■ **What the exercise asks**
Every entry that follows should be output exactly, and every image in it left out.
BEGIN Data
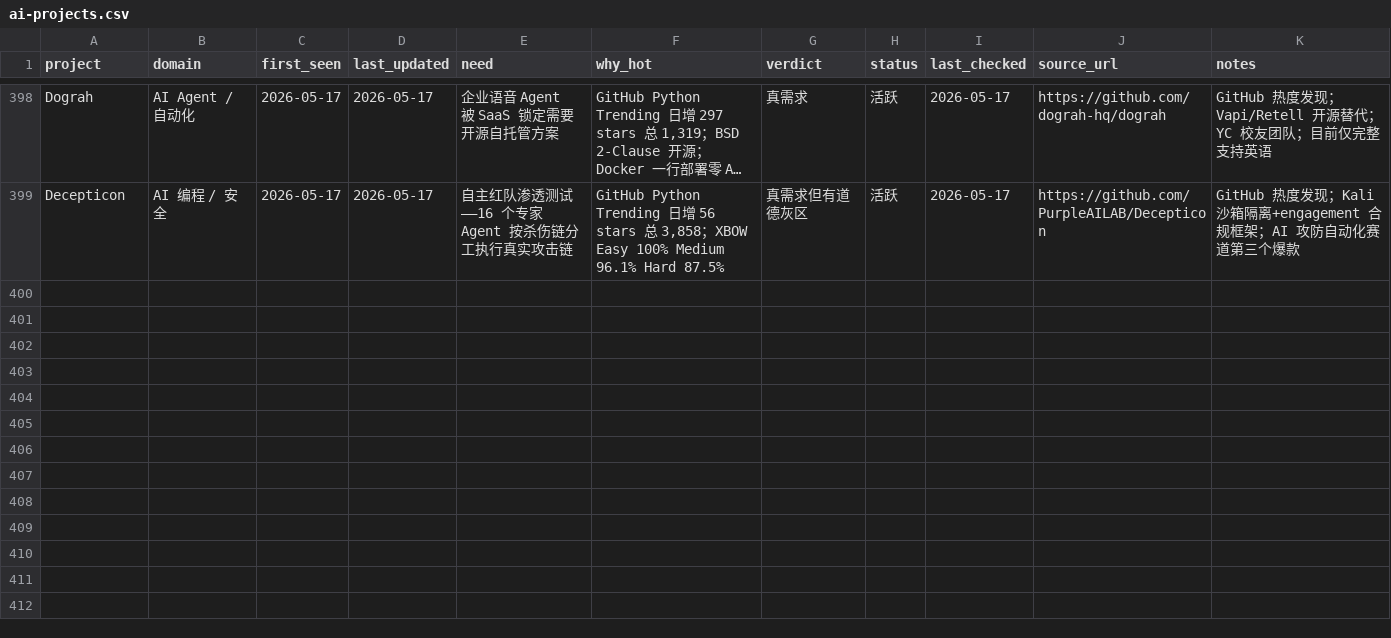
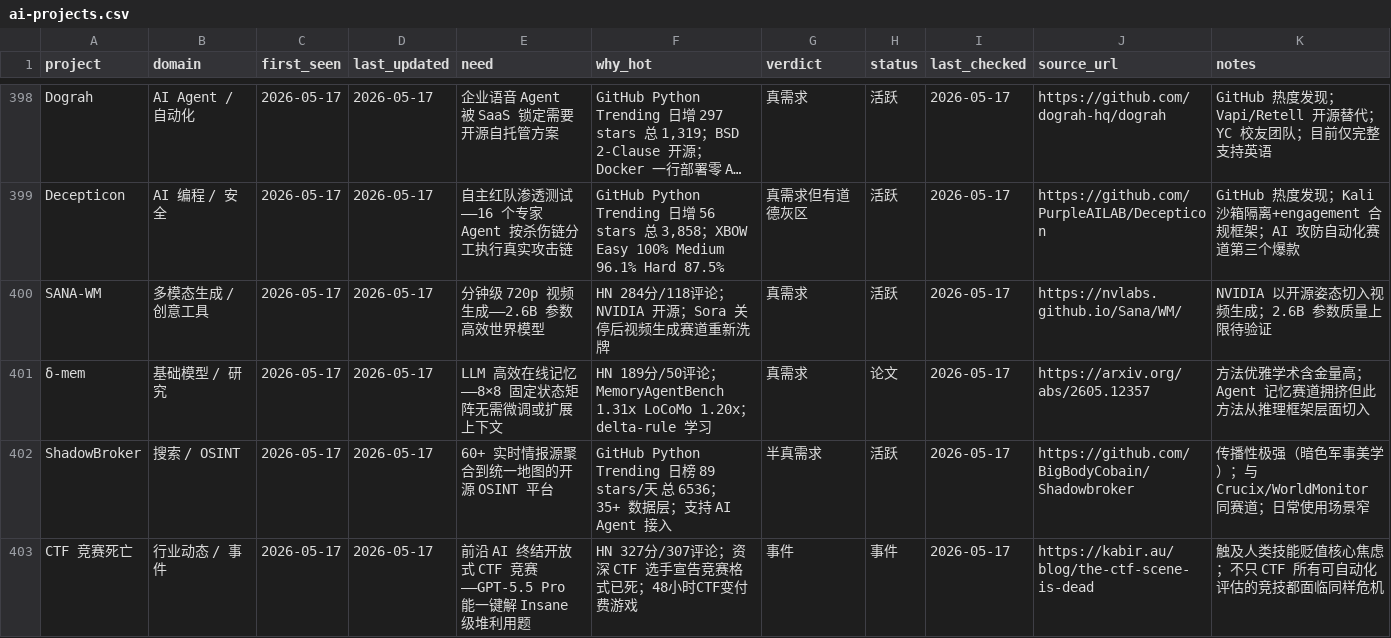
Before and after one commit to KuumaSan/AIProducts, a CSV file: tracking/ai-projects.csv, drawn as a sheet; only a part is shown, gaps mark what is left out; long unchanged cells end in …; the diff names each change by its address in the sheet, - before the commit and + after, or states it on an @@ line.

Commit message:
daily: update ai-projects tracking 2026-05-17

```diff
--- a/tracking/ai-projects.csv
+++ b/tracking/ai-projects.csv
+row 400: SANA-WM | 多模态生成 / 创意工具 | 2026-05-17 | 2026-05-17 | 分钟级 720p 视频生成——2.6B 参数高效世界模型 | HN 284分/118评论；NVIDIA 开源；Sora 关停后视频生成赛道重新洗牌 | 真需求 | 活跃 | 2026-05-17 | https://nvlabs.github.io/Sana/WM/ | NVIDIA 以开源姿态切入视频生成；2.6B 参数质量上限待验证
+row 401: δ-mem | 基础模型 / 研究 | 2026-05-17 | 2026-05-17 | LLM 高效在线记忆——8×8 固定状态矩阵无需微调或扩展上下文 | HN 189分/50评论；MemoryAgentBench 1.31x LoCoMo 1.20x；delta-rule 学习 | 真需求 | 论文 | 2026-05-17 | https://arxiv.org/abs/2605.12357 | 方法优雅学术含金量高；Agent 记忆赛道拥挤但此方法从推理框架层面切入
+row 402: ShadowBroker | 搜索 / OSINT | 2026-05-17 | 2026-05-17 | 60+ 实时情报源聚合到统一地图的开源 OSINT 平台 | GitHub Python Trending 日榜 89 stars/天 总 6536；35+ 数据层；支持 AI Agent 接入 | 半真需求 | 活跃 | 2026-05-17 | https://github.com/BigBodyCobain/Shadowbroker | 传播性极强（暗色军事美学）；与 Crucix/WorldMonitor 同赛道；日常使用场景窄
+row 403: CTF 竞赛死亡 | 行业动态 / 事件 | 2026-05-17 | 2026-05-17 | 前沿 AI 终结开放式 CTF 竞赛——GPT-5.5 Pro 能一键解 Insane 级堆利用题 | HN 327分/307评论；资深 CTF 选手宣告竞赛格式已死；48小时CTF变付费游戏 | 事件 | 事件 | 2026-05-17 | https://kabir.au/blog/the-ctf-scene-is-dead | 触及人类技能贬值核心焦虑；不只 CTF 所有可自动化评估的竞技都面临同样危机
```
END Data
■ **Output below**
Before and after one commit to KuumaSan/AIProducts, a CSV file: tracking/ai-projects.csv, drawn as a sheet; only a part is shown, gaps mark what is left out; long unchanged cells end in …; the diff names each change by its address in the sheet, - before the commit and + after, or states it on an @@ line.

Commit message:
daily: update ai-projects tracking 2026-05-17

```diff
--- a/tracking/ai-projects.csv
+++ b/tracking/ai-projects.csv
+row 400: SANA-WM | 多模态生成 / 创意工具 | 2026-05-17 | 2026-05-17 | 分钟级 720p 视频生成——2.6B 参数高效世界模型 | HN 284分/118评论；NVIDIA 开源；Sora 关停后视频生成赛道重新洗牌 | 真需求 | 活跃 | 2026-05-17 | https://nvlabs.github.io/Sana/WM/ | NVIDIA 以开源姿态切入视频生成；2.6B 参数质量上限待验证
+row 401: δ-mem | 基础模型 / 研究 | 2026-05-17 | 2026-05-17 | LLM 高效在线记忆——8×8 固定状态矩阵无需微调或扩展上下文 | HN 189分/50评论；MemoryAgentBench 1.31x LoCoMo 1.20x；delta-rule 学习 | 真需求 | 论文 | 2026-05-17 | https://arxiv.org/abs/2605.12357 | 方法优雅学术含金量高；Agent 记忆赛道拥挤但此方法从推理框架层面切入
+row 402: ShadowBroker | 搜索 / OSINT | 2026-05-17 | 2026-05-17 | 60+ 实时情报源聚合到统一地图的开源 OSINT 平台 | GitHub Python Trending 日榜 89 stars/天 总 6536；35+ 数据层；支持 AI Agent 接入 | 半真需求 | 活跃 | 2026-05-17 | https://github.com/BigBodyCobain/Shadowbroker | 传播性极强（暗色军事美学）；与 Crucix/WorldMonitor 同赛道；日常使用场景窄
+row 403: CTF 竞赛死亡 | 行业动态 / 事件 | 2026-05-17 | 2026-05-17 | 前沿 AI 终结开放式 CTF 竞赛——GPT-5.5 Pro 能一键解 Insane 级堆利用题 | HN 327分/307评论；资深 CTF 选手宣告竞赛格式已死；48小时CTF变付费游戏 | 事件 | 事件 | 2026-05-17 | https://kabir.au/blog/the-ctf-scene-is-dead | 触及人类技能贬值核心焦虑；不只 CTF 所有可自动化评估的竞技都面临同样危机
```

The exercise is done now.